Tripped Up By Acid

Tripped Up By Acid

A patient asked me a few days ago if it was good for her teeth to be drinking water with apple cider vinegar every morning.  She was worried acid in the vinegar would wear away her teeth but she noticed an improvement in her digestion since using apple cider vinegar. The increasing popularity of drinking water with apple cider vinegar and citrus fruits for health benefits can be a concern for acid wear on our teeth.  

The acid in these drinks dissolve tooth enamel resulting in dentin exposure.  The dentin inner layer of teeth is yellow in appearance and contains many nerve endings.  When enamel is eroded away, the nerve endings in the dentin are suddenly feeling everything that goes on in our mouths; especially cold drinks and food. The teeth will look more yellow when enamel wears away so even if the teeth aren’t more sensitive, they may not look as nice.

But just because there is acid in these drinks does not mean they are necessarily bad for your teeth.  Factors such as the strength of the acid and exposure time will also play a role. The pH of apple cider vinegar is 2-3, making it a mild acid.

So for our patient who adds a few drops of apple cider vinegar to a large glass of water, the effect of the acid on her teeth are minimal because the acid is so diluted.  And if she drinks the glass of water within a short period of time, that limits the amount of time her teeth are exposed to the acid.

We would be concerned if a patient was drinking a lot more apple cider vinegar or if they sipped lemon water throughout the day and marinating the teeth in acid.  For these situations, it would be a good idea to use a straw to prevent the acid from contacting the teeth.  I would also advise patients to rinse their mouth with water afterward to neutralize the acid in the mouth.

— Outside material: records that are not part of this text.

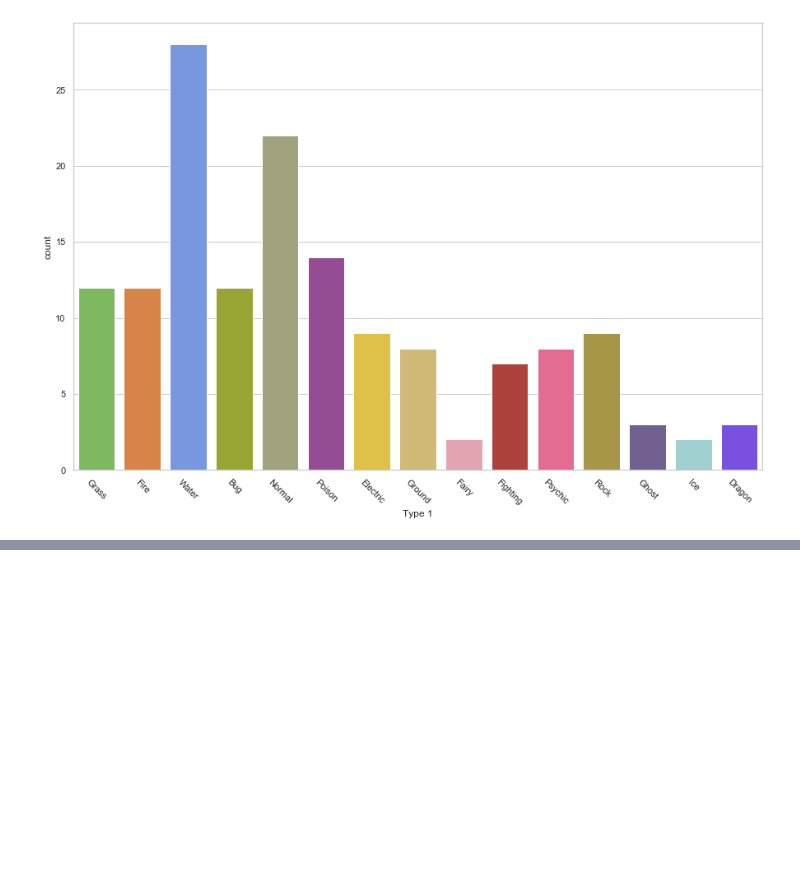
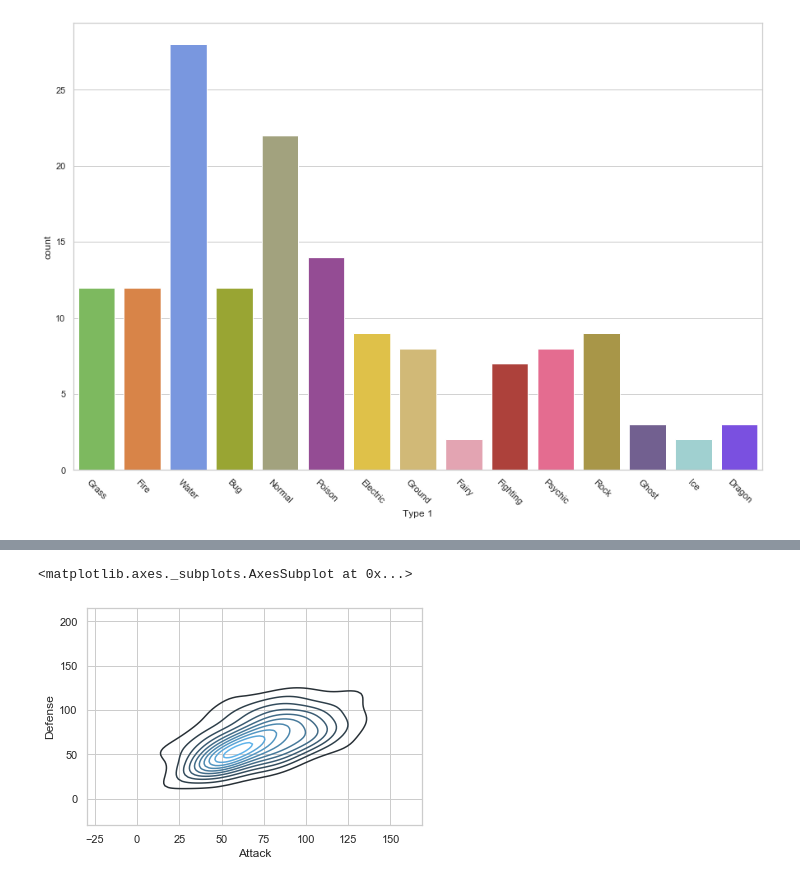
Before and after one commit to APNovichkov/pandas-datascience, a Jupyter notebook: tutorials/app_store/app_store_tutorial.ipynb, the cells around one changed output, grey strips where cells are left out. Cells and saved outputs as stored; diff of their text form; code cells hidden in the pictures; blank space fills up the shorter version.

```diff
--- a/tutorials/app_store/app_store_tutorial.ipynb
+++ b/tutorials/app_store/app_store_tutorial.ipynb
@@ -292,0 +304,5 @@ plt.xticks(rotation=-45)
+# %%
+sns.kdeplot(df.Attack, df.Defense)
+# %% [output]
+<matplotlib.axes._subplots.AxesSubplot at 0x...>
+[figure, added]
```
Also changed, not shown: parts of 2 cells of this notebook.
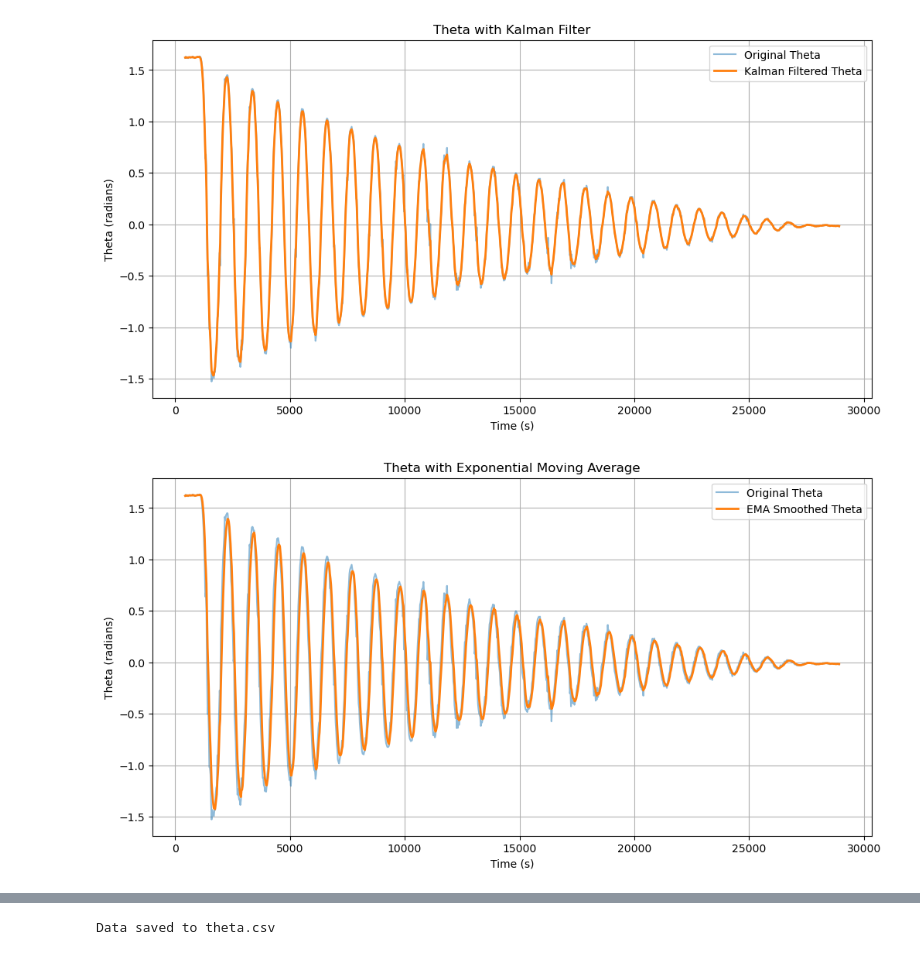
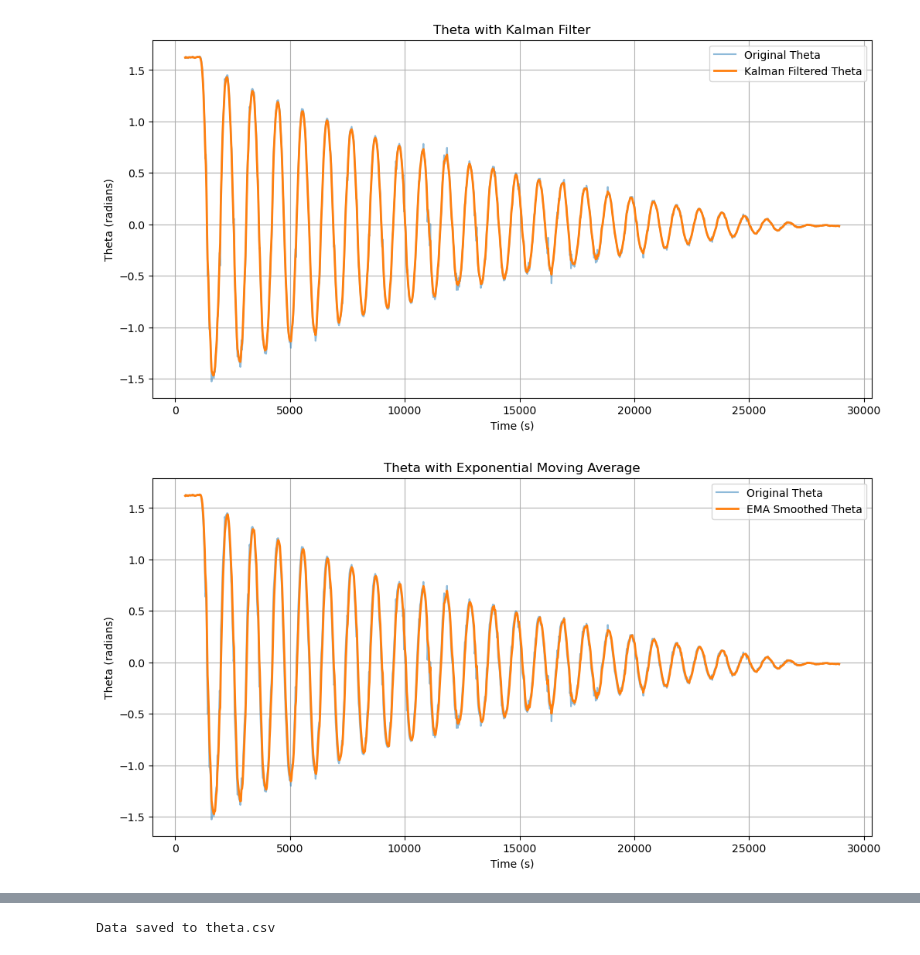
Before and after one commit to Pooyan-Farzanehkari/Smart-syetems-labs, a Jupyter notebook: filter.ipynb, the cells around one changed output, grey strips where cells are left out. Saved outputs shown, nothing was run; the diff lists cells and outputs as text; code cells hidden in the pictures.

```diff
--- a/filter.ipynb
+++ b/filter.ipynb
@@ -101,30 +101,30 @@ plt.show()
 # %%
 
 
 # Apply Exponential Moving Average (EMA) to the 'theta' column
 def exponential_moving_average(data, window_size):
-    alpha = 2 / (window_size + 1)
+    alpha = 3 / (window_size + 1)
     ema = np.zeros_like(data)
     ema[0] = data[0]  # Initialize the first value
     for i in range(1, len(data)):
         ema[i] = alpha * data[i] + (1 - alpha) * ema[i - 1]
     return ema
 # Set the window size for EMA
 window_size = 5
 # Calculate EMA
 theta_ema = exponential_moving_average(theta, window_size)
 # Plot original and EMA smoothed theta
 plt.figure(figsize=(12, 6))
 plt.plot(df['pcTime'], theta, label='Original Theta', alpha=0.5)
 plt.plot(df['pcTime'], theta_ema, label='EMA Smoothed Theta', linewidth=2)
 plt.xlabel('Time (s)')
 plt.ylabel('Theta (radians)')
 plt.title('Theta with Exponential Moving Average')
 plt.legend()
 plt.grid(True)
 plt.show()
 # %% [output]
-[figure, old version]
+[figure, new version]
 # %%
 # compare the performance of the Kalman filter and the Exponential Moving Average (EMA) smoothing techniques
 plt.figure(figsize=(12, 6))
```
Also changed, not shown: parts of 6 cells of this notebook, 2 other files.
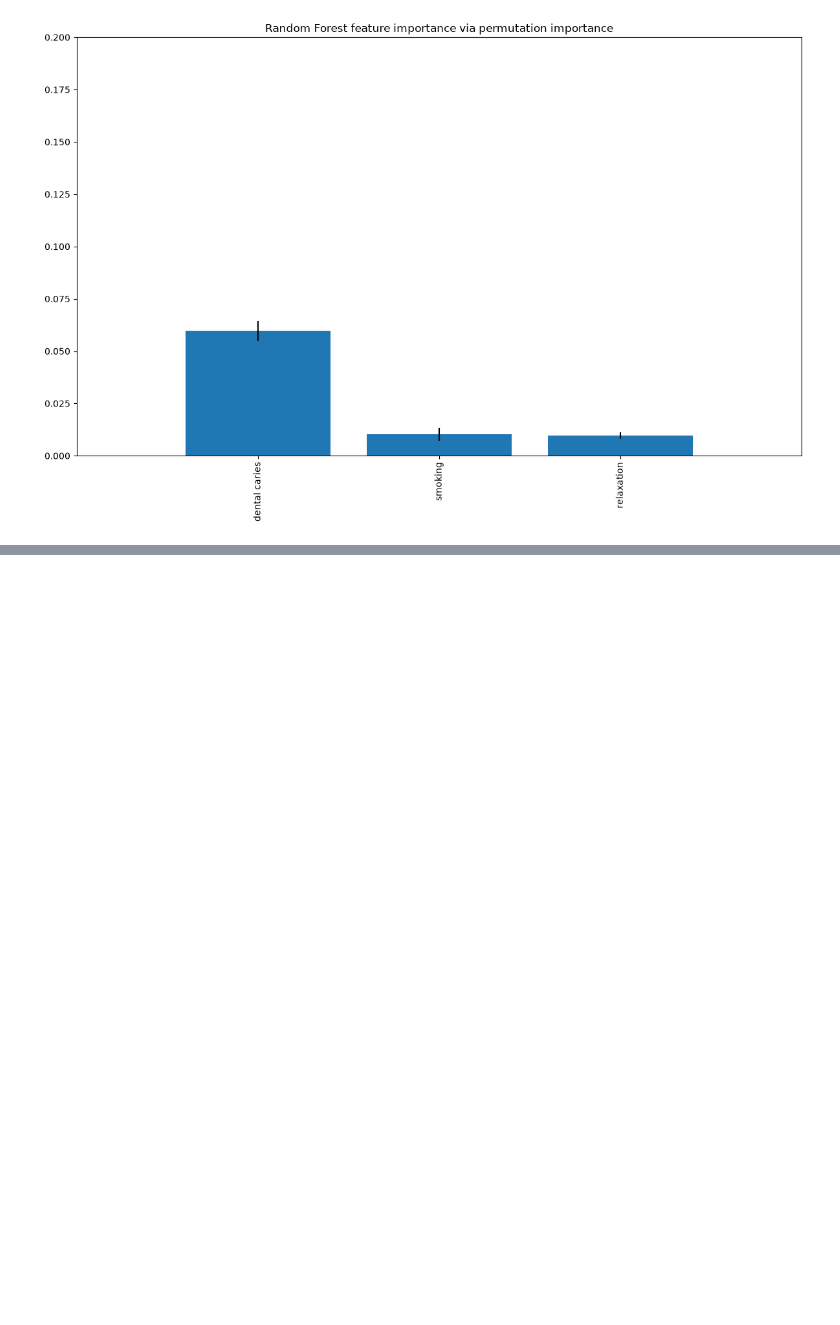
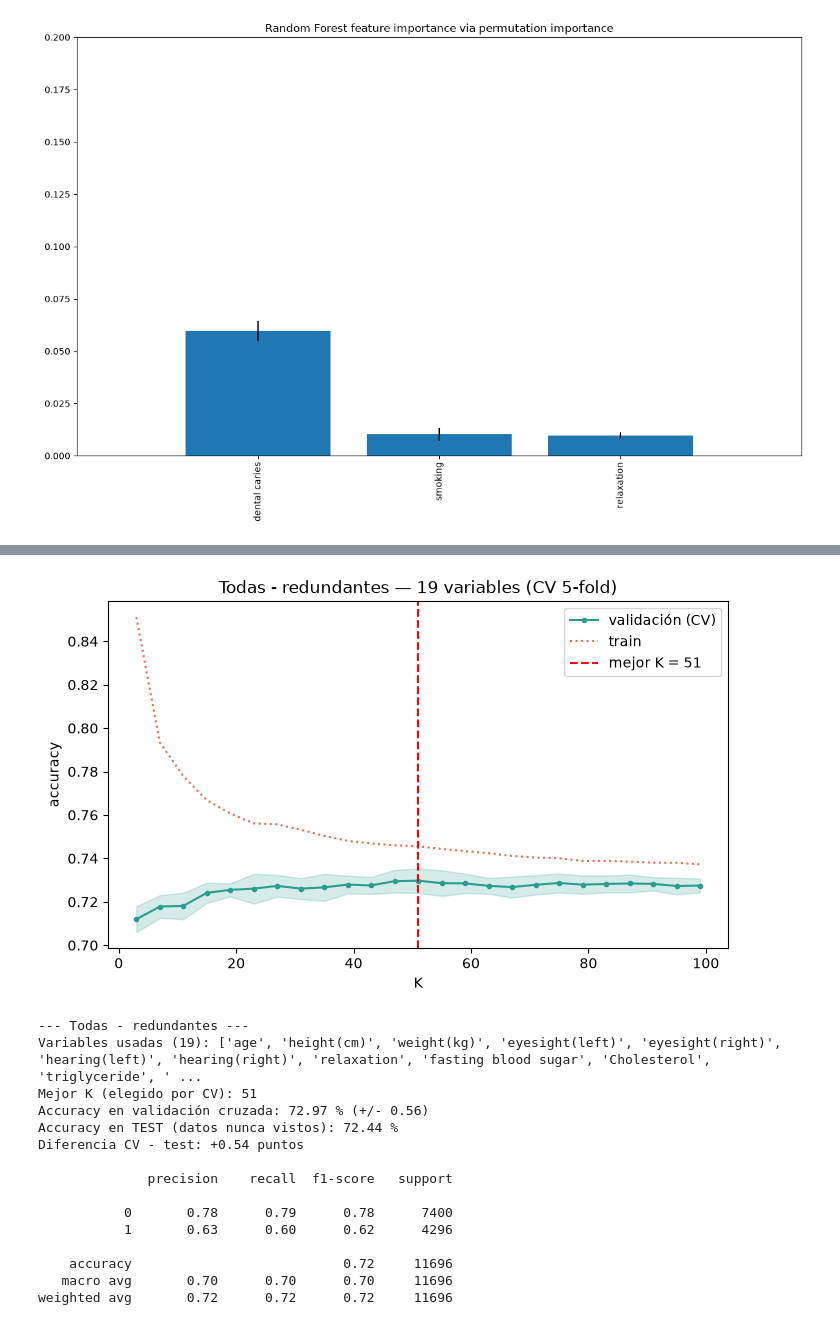
Before and after one commit to Franco-Vallejos/Ciencia-de-datos, a Jupyter notebook: Ejercicios/Tercera clase/02_Ej_knn_%26_evaluacion_de_modelos_smokers.ipynb, the cells around one changed output, grey strips where cells are left out. Drawn from its saved outputs; the diff is of its cells as text; code cells hidden in the pictures; blank space fills up the shorter version.

```diff
--- a/Ejercicios/Tercera clase/02_Ej_knn_%26_evaluacion_de_modelos_smokers.ipynb
+++ b/Ejercicios/Tercera clase/02_Ej_knn_%26_evaluacion_de_modelos_smokers.ipynb
@@ -290,0 +500,22 @@ weught relaxation dentalcaries
+# %%
+# Todas las variables, pero sacando una de cada par redundante (corr > 0.7)
+redundantes = ["waist(cm)", "systolic", "LDL"]
+df_sin_redundantes = df_smokers.drop(columns=redundantes)
+_ = evaluar_knn(df_sin_redundantes, "Todas - redundantes", ks=range(3, 102, 4))
+# %% [output]
+[figure, added]
+--- Todas - redundantes ---
+Variables usadas (19): ['age', 'height(cm)', 'weight(kg)', 'eyesight(left)', 'eyesight(right)', 'hearing(left)', 'hearing(right)', 'relaxation', 'fasting blood sugar', 'Cholesterol', 'triglyceride', ' ...
+Mejor K (elegido por CV): 51
+Accuracy en validación cruzada: 72.97 % (+/- 0.56)
+Accuracy en TEST (datos nunca vistos): 72.44 %
+Diferencia CV - test: +0.54 puntos
+
+              precision    recall  f1-score   support
+
+           0       0.78      0.79      0.78      7400
+           1       0.63      0.60      0.62      4296
+
+    accuracy                           0.72     11696
+   macro avg       0.70      0.70      0.70     11696
+weighted avg       0.72      0.72      0.72     11696
```
Also changed, not shown: parts of 19 cells of this notebook, 1 other file.
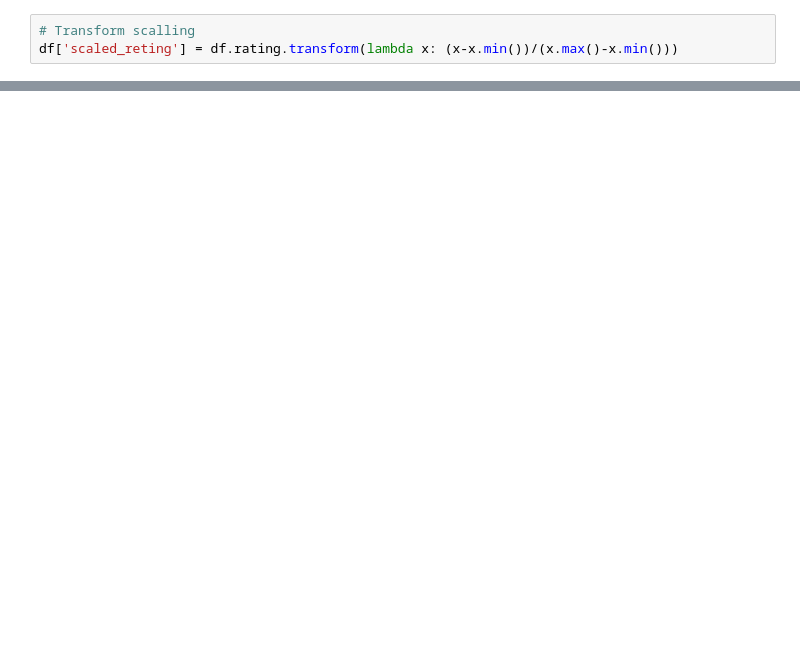
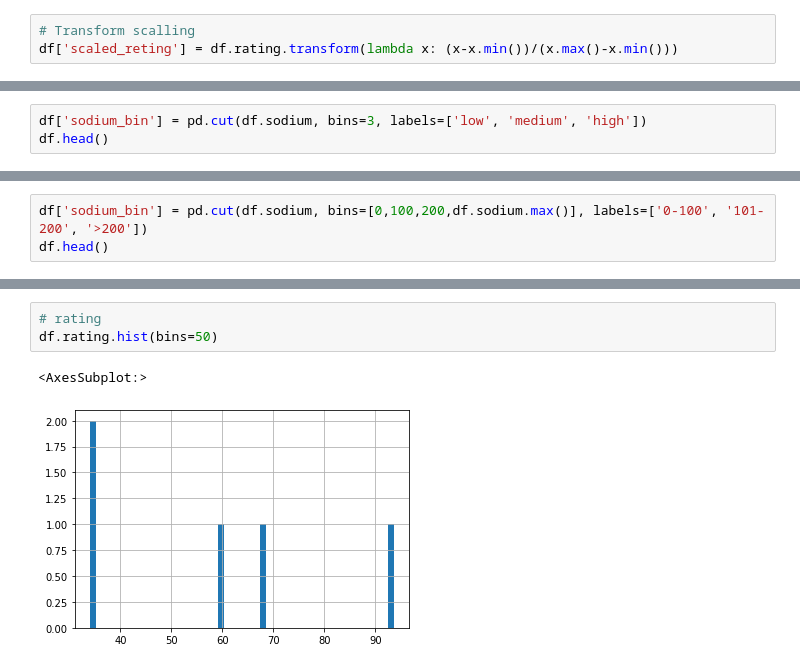
Before and after one commit to Rizkifadillah/googlecolab, a Jupyter notebook: data_science/S1/E9_Filltering_data_cereal.ipynb, the cells around one changed output, grey strips where cells are left out. Saved outputs shown, nothing was run; the diff lists cells and outputs as text; blank space fills up the shorter version.

```diff
--- a/data_science/S1/E9_Filltering_data_cereal.ipynb
+++ b/data_science/S1/E9_Filltering_data_cereal.ipynb
@@ -380,0 +414,3 @@ df.drop(columns=['shelf_name', 'fat_mg','protein_mg','mfr_lower','scaled_reting'
+# %%
+df['sodium_bin'] = pd.cut(df.sodium, bins=3, labels=['low', 'medium', 'high'])
+df.head()
@@ -380,0 +425,3 @@ df.drop(columns=['shelf_name', 'fat_mg','protein_mg','mfr_lower','scaled_reting'
+# %%
+df['sodium_bin'] = pd.cut(df.sodium, bins=[0,100,200,df.sodium.max()], labels=['0-100', '101-200', '>200'])
+df.head()
@@ -380,0 +436,6 @@ df.drop(columns=['shelf_name', 'fat_mg','protein_mg','mfr_lower','scaled_reting'
+# %%
+# rating
+df.rating.hist(bins=50)
+# %% [output]
+<AxesSubplot:>
+[figure, added]
```
Also changed, not shown: parts of 17 cells of this notebook.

The acid in our mouth can also be neutralized by certain foods such as hard cheeses. See what other foods are good for our oral health here.

As a side note, when it comes to carbonated sodas (even “sugar free” ones), energy drinks and fruit juices, these drinks will not only dissolve your enamel, the sugars in these drinks will also give you a sweet dose of tooth decay.  I would definitely recommend drinking these with a straw and rinsing your mouth with water afterward.

Phuong Luu, DDS